Sunlight link to obesity and diabetes
Friday, October 24, 2014
Researchers from the Telethon Kids Institute and Harry Perkins Institute of Medical Research have found that small regular doses of sunlight suppress the development of obesity. The findings have been published in the journal Diabetes.
Leading this project, Telethon Kids researcher Dr Shelley Gorman said the team found that regular exposure of the skin to moderate amounts of ultraviolet radiation suppressed the development of obesity and the metabolic syndrome.
"We have shown that skin exposure to both high dose (around 10 minutes in midday summer sun) and low dose (around 2-3 minutes in midday summer sun) ultraviolet radiation suppresses the development of obesity and diabetes symptoms in mice fed a high fat diet," Dr Gorman said.
"We didn't observe the same effect in mice fed a diet that included vitamin D supplements so the mechanism seems to be due to other factors induced by sunlight not vitamin D."
Dr Gorman said the findings are important as they suggest that
casual exposure of the skin to sunlight, together with plenty of
exercise and a healthy diet, may help prevent the development of
obesity in children.
She said further research was needed to better understand this effect and how we can better harness the sun to improve our metabolic health.
However, Dr Gorman said it was important that anyone concerned about the health benefits of exposure to ultraviolet radiation from sunlight consult current guidelines on safe levels of exposure.
Co-author Professor Prue Hart from Telethon Kids said that whilst this research has significance around the globe it is particularly important in Australia. "Given our climate and our lifestyle our research is very relevant to the future health and wellbeing of our kids and we look forward to expanding on it."

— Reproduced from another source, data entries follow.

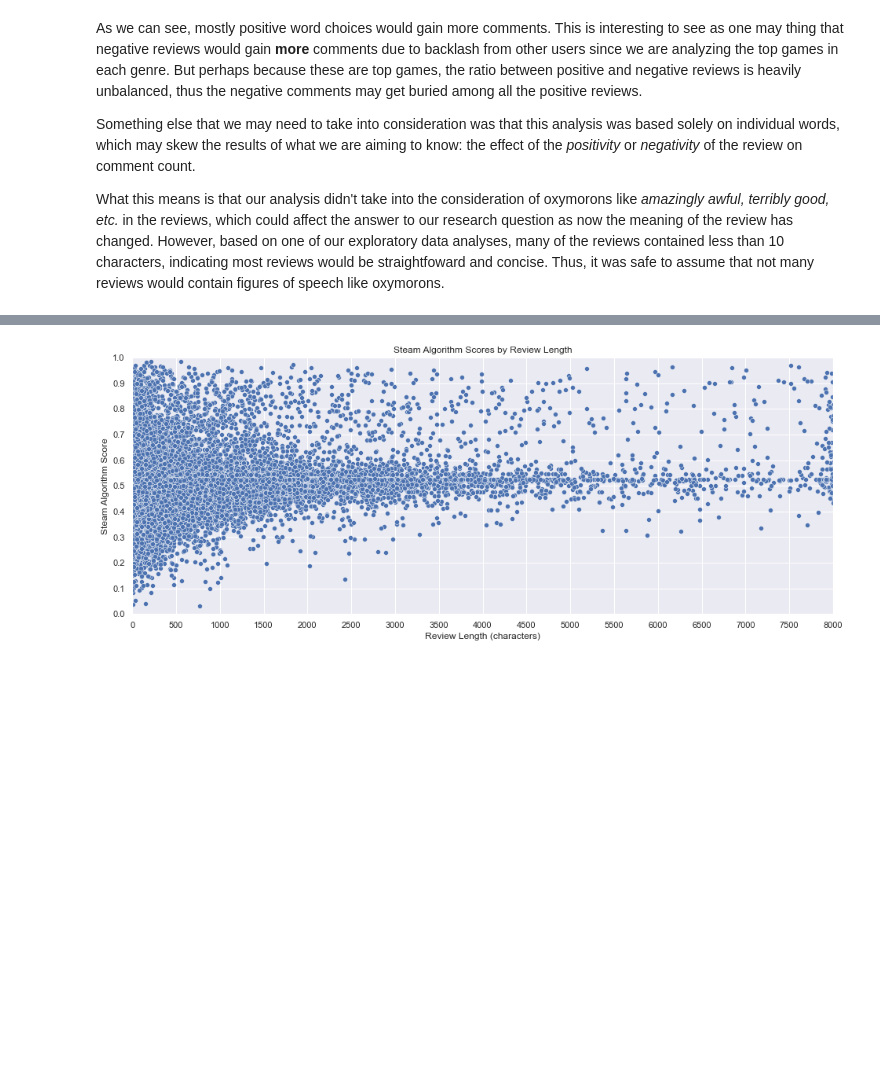
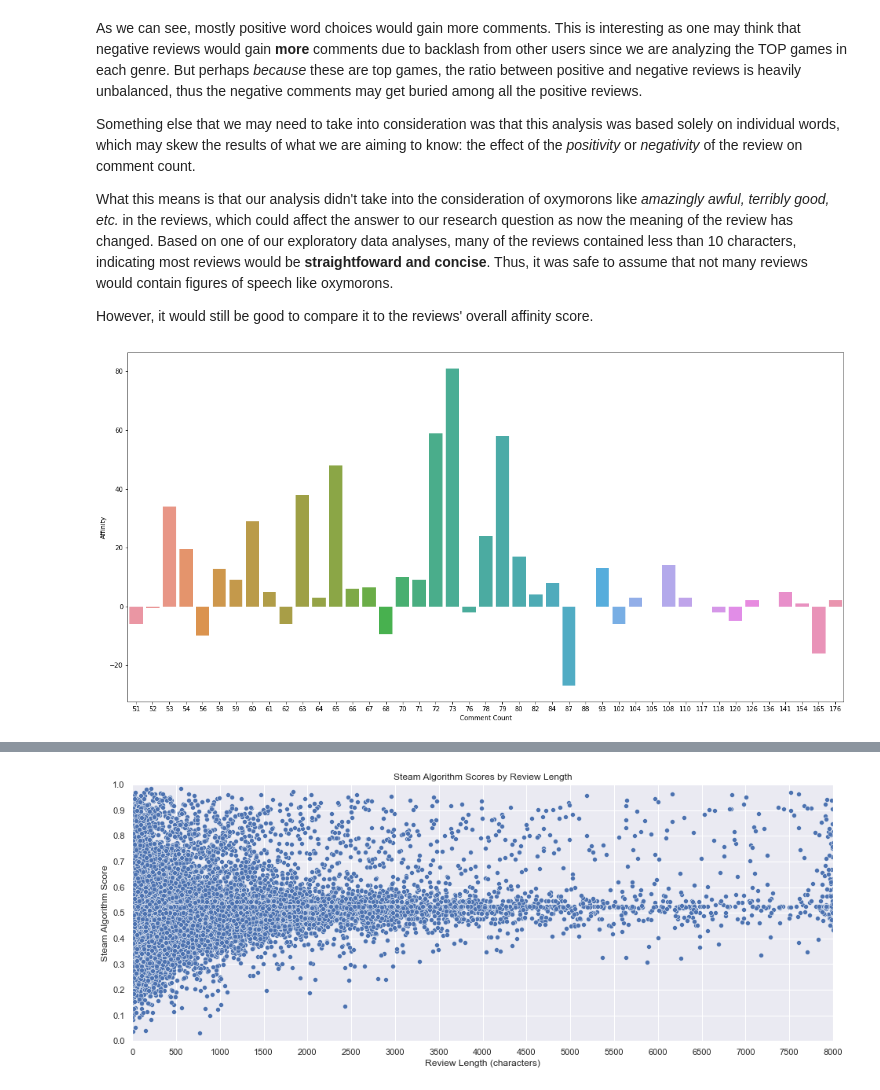
Before and after one commit to data301-2020-winter2/course-project-group_1005, a Jupyter notebook: analysis/task5.ipynb, the cells around one changed output, grey strips where cells are left out. Cells and saved outputs as stored; diff of their text form; code cells hidden in the pictures; blank space fills up the shorter version.

```diff
--- a/analysis/task5.ipynb
+++ b/analysis/task5.ipynb
@@ -60,6 +61,20 @@ plt.show()
 # %% [markdown]
-As we can see, mostly positive word choices would gain more comments. This is interesting to see as one may thing that negative reviews would gain **more** comments due to backlash from other users since we are analyzing the top games in each genre. But perhaps because these are top games, the ratio between positive and negative reviews is heavily unbalanced, thus the negative comments may get buried among all the positive reviews.
+As we can see, mostly positive word choices would gain more comments. This is interesting as one may think that negative reviews would gain **more** comments due to backlash from other users since we are analyzing the TOP games in each genre. But perhaps *because* these are top games, the ratio between positive and negative reviews is heavily unbalanced, thus the negative comments may get buried among all the positive reviews.
 
 Something else that we may need to take into consideration was that this analysis was based solely on individual words, which may skew the results of what we are aiming to know: the effect of the *positivity* or *negativity* of the review on comment count.
 
-What this means is that our analysis didn't take into the consideration of oxymorons like *amazingly awful, terribly good, etc.* in the reviews, which could affect the answer to our research question as now the meaning of the review has changed. However, based on one of our exploratory data analyses, many of the reviews contained less than 10 characters, indicating most reviews would be straightfoward and concise. Thus, it was safe to assume that not many reviews would contain figures of speech like oxymorons.
+What this means is that our analysis didn't take into the consideration of oxymorons like *amazingly awful, terribly good, etc.* in the reviews, which could affect the answer to our research question as now the meaning of the review has changed. Based on one of our exploratory data analyses, many of the reviews contained less than 10 characters, indicating most reviews would be **straightfoward and concise**. Thus, it was safe to assume that not many reviews would contain figures of speech like oxymorons.
+
+However, it would still be good to compare it to the reviews' overall affinity score.
+# %%
+from afinn import Afinn
+afinn = Afinn(language='en')
+
+a_over50 = over50.copy()
+a_over50['Affinity'] = a_over50['Review'].apply(afinn.score)
+
+plt.figure(figsize=(20,10))
+aplot = sns.barplot(x=a_over50['Comment Count'], y=a_over50['Affinity'], ci=None)
+plt.show()
+# %% [output]
+[figure, added]
```
Also changed, not shown: parts of 8 cells of this notebook, 1 other file.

Obesity has significant effects on our health and wellbeing: obese people have increased comorbidities resulting from cardiovascular disease, type-2 diabetes, breast and colon cancers, dementia and depression.
Last updated: Wednesday, August 5, 2015